Adequate wear linings are an important factor in ensuring work pieces are efficiently handled in a mass finishing machine. Along with the method speed of transfer as well as the media selection and separation, the condition of a machine’s wear lining factors into the quality of process results.
Thick linings assist with work piece handling by providing a cushioning effect, yet thin or damaged wear linings allow unwanted knicks, scratches, and dings.
With more than 80 years of expertise in surface finishing, Rosler can assist with all aspects of your mass finishing process including proactively eliminating potential work piece handling issues.
Observing Machine Conditions
Regularly checking the lining of your work bowl(s) and trough(s) for wear is one way to ensure parts don’t get accidentally damaged during processing. Inspecting linings consistently will help identify repairable issues before permanent damage to the machine occurs.
To effectively finish work pieces, media must be matched to the specific finishing task and the initial state of a work piece.
Continue reading Mass Finishing Work Piece Handling Series, Part 3 – Maintaining Wear Linings
When it comes to mass finishing, amplitude and frequency require balance and careful consideration. Amplitude is a measure of movement and intensity while frequency refers to the rate of repetition.
The wrong amplitude, for example, can create lackluster finishing results and longer processing times if it is too low. If too high, it can cause unnecessary wear and tear on the machine.
Creating Vibratory Energy
Whether rotary or tub style, mass finishing vibrators always include two key components: a work bowl containing the finishing media and the work pieces.

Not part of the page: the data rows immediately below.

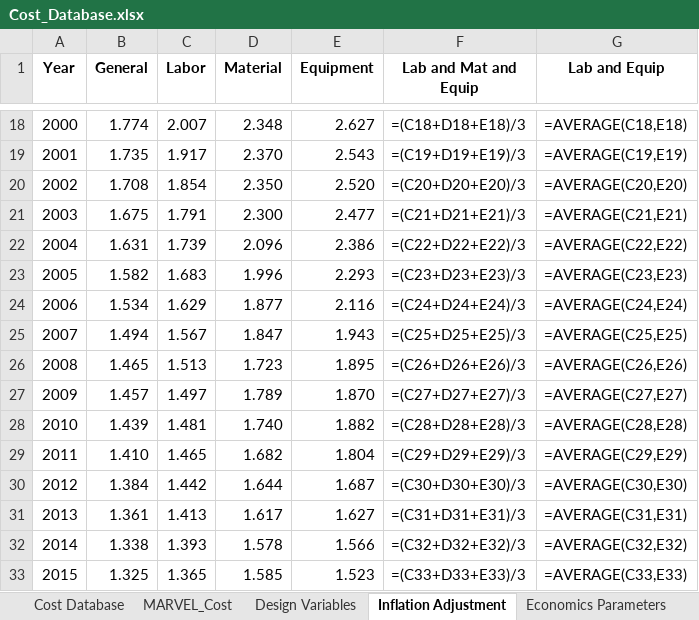
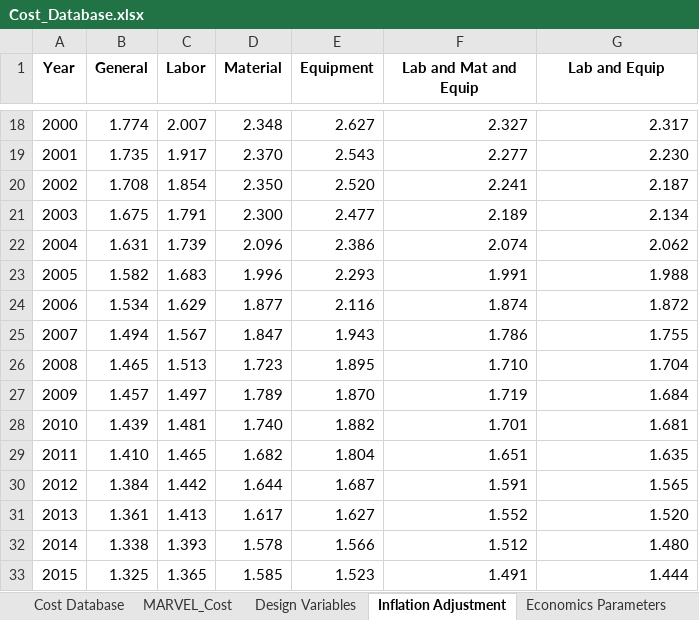
Before and after one commit to BotrosHanna-INL/MOUSE_new, an Excel workbook: cost/Cost_Database.xlsx, sheet Inflation Adjustment, drawn as a sheet; only a part is shown, gaps mark what is left out; values as stored, in another font and other column widths than the file's, no borders; formulas without a stored value are shown as written; the diff covers the shown part only; the diff names each change by its address in the sheet, - before the commit and + after, or states it on an @@ line.

```diff
--- a/cost/Cost_Database.xlsx (sheet Inflation Adjustment)
+++ b/cost/Cost_Database.xlsx (sheet Inflation Adjustment)
-F18 (Lab and Mat and Equip): =(C18+D18+E18)/3
+F18 (Lab and Mat and Equip): 2.327
-G18 (Lab and Equip): =AVERAGE(C18,E18)
+G18 (Lab and Equip): 2.317
-F19 (Lab and Mat and Equip): =(C19+D19+E19)/3
+F19 (Lab and Mat and Equip): 2.277
-G19 (Lab and Equip): =AVERAGE(C19,E19)
+G19 (Lab and Equip): 2.230
-F20 (Lab and Mat and Equip): =(C20+D20+E20)/3
+F20 (Lab and Mat and Equip): 2.241
-G20 (Lab and Equip): =AVERAGE(C20,E20)
+G20 (Lab and Equip): 2.187
-F21 (Lab and Mat and Equip): =(C21+D21+E21)/3
+F21 (Lab and Mat and Equip): 2.189
-G21 (Lab and Equip): =AVERAGE(C21,E21)
+G21 (Lab and Equip): 2.134
-F22 (Lab and Mat and Equip): =(C22+D22+E22)/3
+F22 (Lab and Mat and Equip): 2.074
-G22 (Lab and Equip): =AVERAGE(C22,E22)
+G22 (Lab and Equip): 2.062
-F23 (Lab and Mat and Equip): =(C23+D23+E23)/3
+F23 (Lab and Mat and Equip): 1.991
-G23 (Lab and Equip): =AVERAGE(C23,E23)
+G23 (Lab and Equip): 1.988
-F24 (Lab and Mat and Equip): =(C24+D24+E24)/3
+F24 (Lab and Mat and Equip): 1.874
-G24 (Lab and Equip): =AVERAGE(C24,E24)
+G24 (Lab and Equip): 1.872
-F25 (Lab and Mat and Equip): =(C25+D25+E25)/3
+F25 (Lab and Mat and Equip): 1.786
-G25 (Lab and Equip): =AVERAGE(C25,E25)
+G25 (Lab and Equip): 1.755
-F26 (Lab and Mat and Equip): =(C26+D26+E26)/3
+F26 (Lab and Mat and Equip): 1.710
-G26 (Lab and Equip): =AVERAGE(C26,E26)
+G26 (Lab and Equip): 1.704
-F27 (Lab and Mat and Equip): =(C27+D27+E27)/3
+F27 (Lab and Mat and Equip): 1.719
-G27 (Lab and Equip): =AVERAGE(C27,E27)
+G27 (Lab and Equip): 1.684
-F28 (Lab and Mat and Equip): =(C28+D28+E28)/3
+F28 (Lab and Mat and Equip): 1.701
-G28 (Lab and Equip): =AVERAGE(C28,E28)
+G28 (Lab and Equip): 1.681
-F29 (Lab and Mat and Equip): =(C29+D29+E29)/3
+F29 (Lab and Mat and Equip): 1.651
-G29 (Lab and Equip): =AVERAGE(C29,E29)
+G29 (Lab and Equip): 1.635
-F30 (Lab and Mat and Equip): =(C30+D30+E30)/3
+F30 (Lab and Mat and Equip): 1.591
-G30 (Lab and Equip): =AVERAGE(C30,E30)
+G30 (Lab and Equip): 1.565
-F31 (Lab and Mat and Equip): =(C31+D31+E31)/3
+F31 (Lab and Mat and Equip): 1.552
-G31 (Lab and Equip): =AVERAGE(C31,E31)
+G31 (Lab and Equip): 1.520
-F32 (Lab and Mat and Equip): =(C32+D32+E32)/3
+F32 (Lab and Mat and Equip): 1.512
-G32 (Lab and Equip): =AVERAGE(C32,E32)
+G32 (Lab and Equip): 1.480
-F33 (Lab and Mat and Equip): =(C33+D33+E33)/3
+F33 (Lab and Mat and Equip): 1.491
-G33 (Lab and Equip): =AVERAGE(C33,E33)
+G33 (Lab and Equip): 1.444
```
Also changed, not shown: 52 edited cells elsewhere in this sheet, sheet Central Facility Database, sheet Cost Database, sheet MARVEL_Cost, 1 other file.
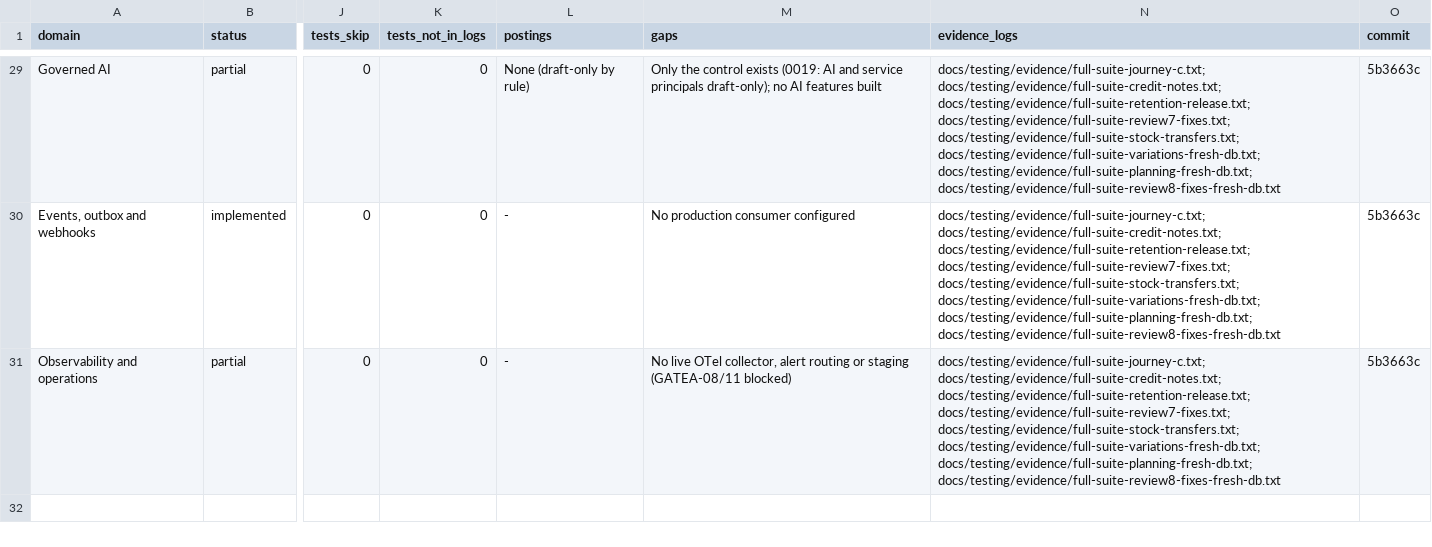
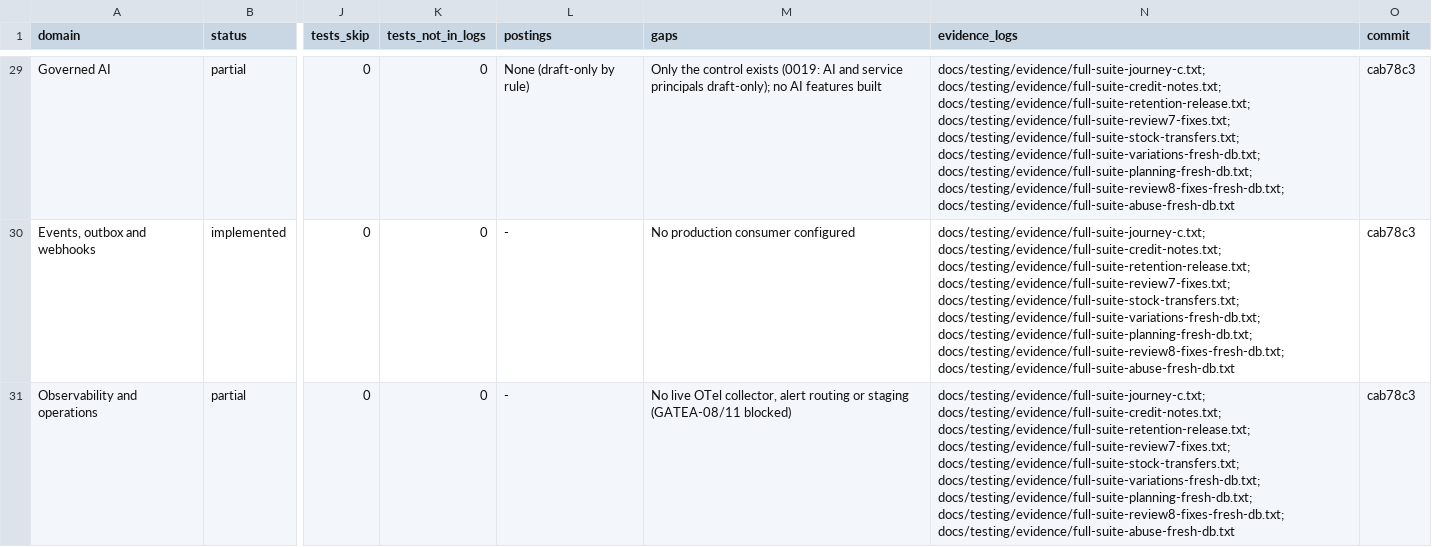
Before and after one commit to Egziu/Serk-construction, a CSV file: docs/release/FEATURE_EVIDENCE_MATRIX.csv, drawn as a sheet; only a part is shown, gaps mark what is left out; the diff covers the shown part only; the diff names each change by its address in the sheet, - before the commit and + after, or states it on an @@ line.

```diff
--- a/docs/release/FEATURE_EVIDENCE_MATRIX.csv
+++ b/docs/release/FEATURE_EVIDENCE_MATRIX.csv
-N29:N31 (evidence_logs): …docs/testing/evidence/full-suite-variations-fresh-db.txt; docs/testing/evidence/full-suite-planning-fresh-db.txt; docs/testing/evidence/full-suite-review8-fixes-fresh-db.txt
+N29:N31 (evidence_logs): …docs/testing/evidence/full-suite-variations-fresh-db.txt; docs/testing/evidence/full-suite-planning-fresh-db.txt; docs/testing/evidence/full-suite-review8-fixes-fresh-db.txt; docs/testing/evidence/full-suite-abuse-fresh-db.txt
-O29:O31 (commit): 5b3663c
+O29:O31 (commit): cab78c3
```
Also changed, not shown: 54 edited cells elsewhere in this file, docs/release/SERK_Production_Release_Gate_Checklist.csv, 26 other files.
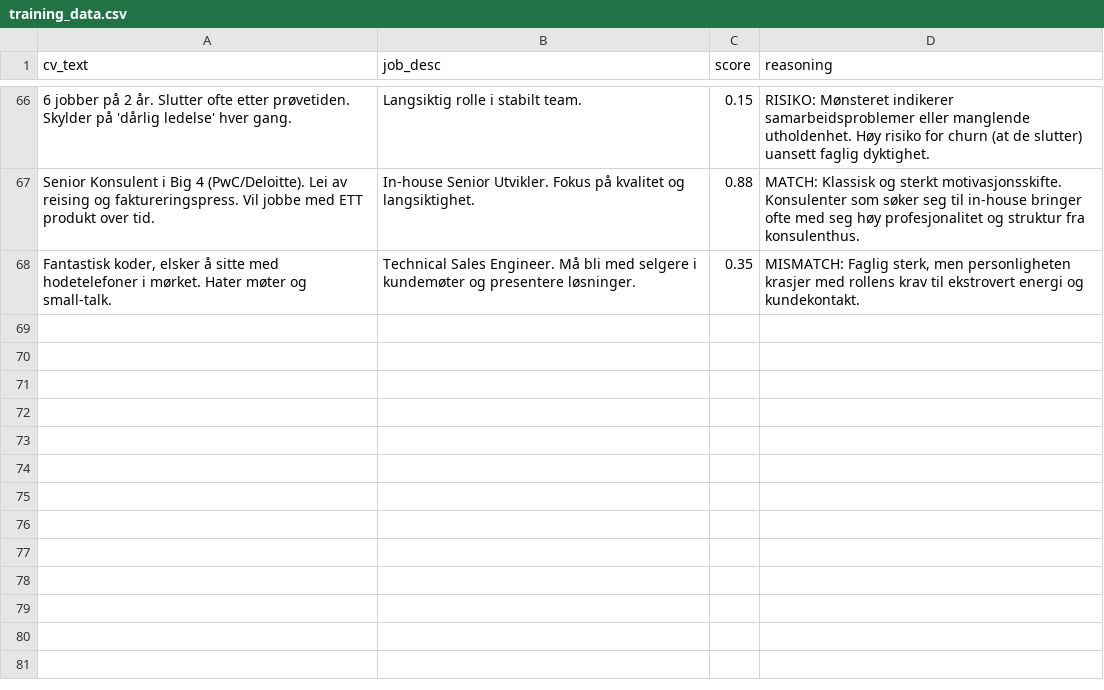
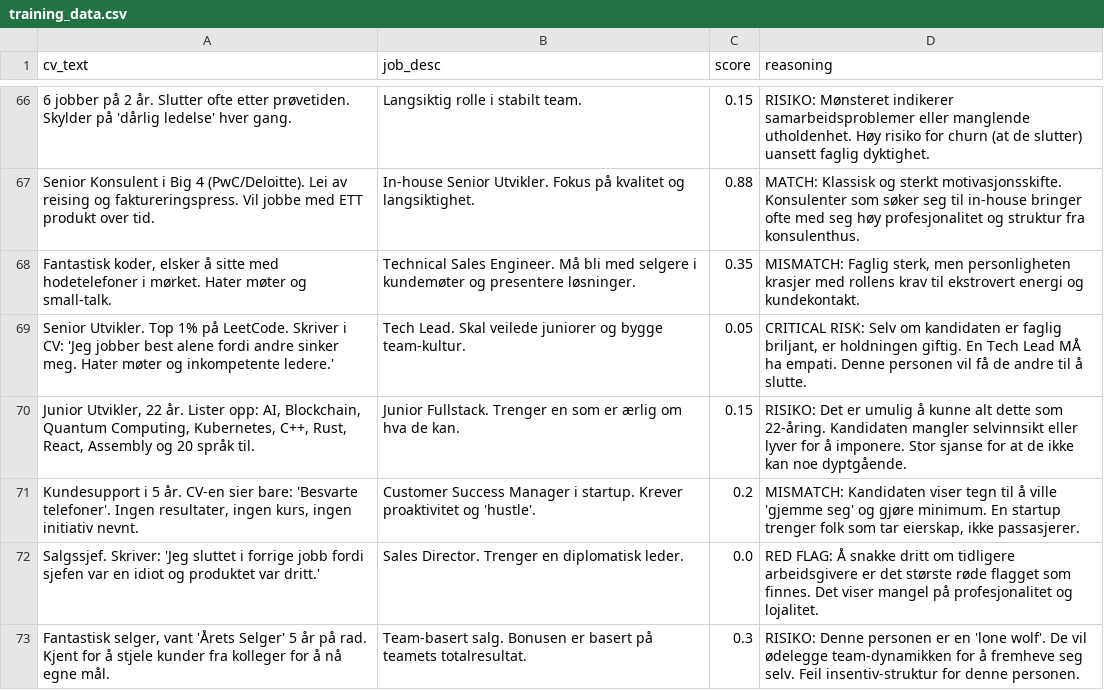
Before and after one commit to Michael971207/aivory-core-engine, a CSV file: training_data.csv, drawn as a sheet; only a part is shown, gaps mark what is left out.

Commit message:
Brain Update: 2025-11-27 20:08

```diff
--- a/training_data.csv
+++ b/training_data.csv
@@ -68 +68,6 @@ Senior Konsulent i Big 4 (PwC/Deloitte). Lei av reising og faktureringspress. Vi
 "Fantastisk koder, elsker å sitte med hodetelefoner i mørket. Hater møter og small-talk.",Technical Sales Engineer. Må bli med selgere i kundemøter og presentere løsninger.,0.35,"MISMATCH: Faglig sterk, men personligheten krasjer med rollens krav til ekstrovert energi og kundekontakt."
+Senior Utvikler. Top 1% på LeetCode. Skriver i CV: 'Jeg jobber best alene fordi andre sinker meg. Hater møter og inkompetente ledere.',Tech Lead. Skal veilede juniorer og bygge team-kultur.,0.05,"CRITICAL RISK: Selv om kandidaten er faglig briljant, er holdningen giftig. En Tech Lead MÅ ha empati. Denne personen vil få de andre til å slutte."
+"Junior Utvikler, 22 år. Lister opp: AI, Blockchain, Quantum Computing, Kubernetes, C++, Rust, React, Assembly og 20 språk til.",Junior Fullstack. Trenger en som er ærlig om hva de kan.,0.15,RISIKO: Det er umulig å kunne alt dette som 22-åring. Kandidaten mangler selvinnsikt eller lyver for å imponere. Stor sjanse for at de ikke kan noe dyptgående.
+"Kundesupport i 5 år. CV-en sier bare: 'Besvarte telefoner'. Ingen resultater, ingen kurs, ingen initiativ nevnt.",Customer Success Manager i startup. Krever proaktivitet og 'hustle'.,0.2,"MISMATCH: Kandidaten viser tegn til å ville 'gjemme seg' og gjøre minimum. En startup trenger folk som tar eierskap, ikke passasjerer."
+Salgssjef. Skriver: 'Jeg sluttet i forrige jobb fordi sjefen var en idiot og produktet var dritt.',Sales Director. Trenger en diplomatisk leder.,0.0,RED FLAG: Å snakke dritt om tidligere arbeidsgivere er det største røde flagget som finnes. Det viser mangel på profesjonalitet og lojalitet.
+"Fantastisk selger, vant 'Årets Selger' 5 år på rad. Kjent for å stjele kunder fra kolleger for å nå egne mål.",Team-basert salg. Bonusen er basert på teamets totalresultat.,0.3,RISIKO: Denne personen er en 'lone wolf'. De vil ødelegge team-dynamikken for å fremheve seg selv. Feil insentiv-struktur for denne personen.
```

Firmly attached to this work bowl is a vibratory drive system generating the energy to put the media and work pieces in motion. The work bowl with an attached vibratory drive system sits on a number of coil springs – in some cases on air cushions – which in turn sit on a machine base. The springs, respectively, act as air cushions allowing the work bowl to “free float” up and down within a certain distance.
Continue reading How to Use a Vibrascope to Measure Vibratory Bowl Amplitude and Frequency
With few exceptions, mass finishing processes require the addition of water and compounds to produce the desired results. That means finished work pieces discharged from the finishing machine are wet.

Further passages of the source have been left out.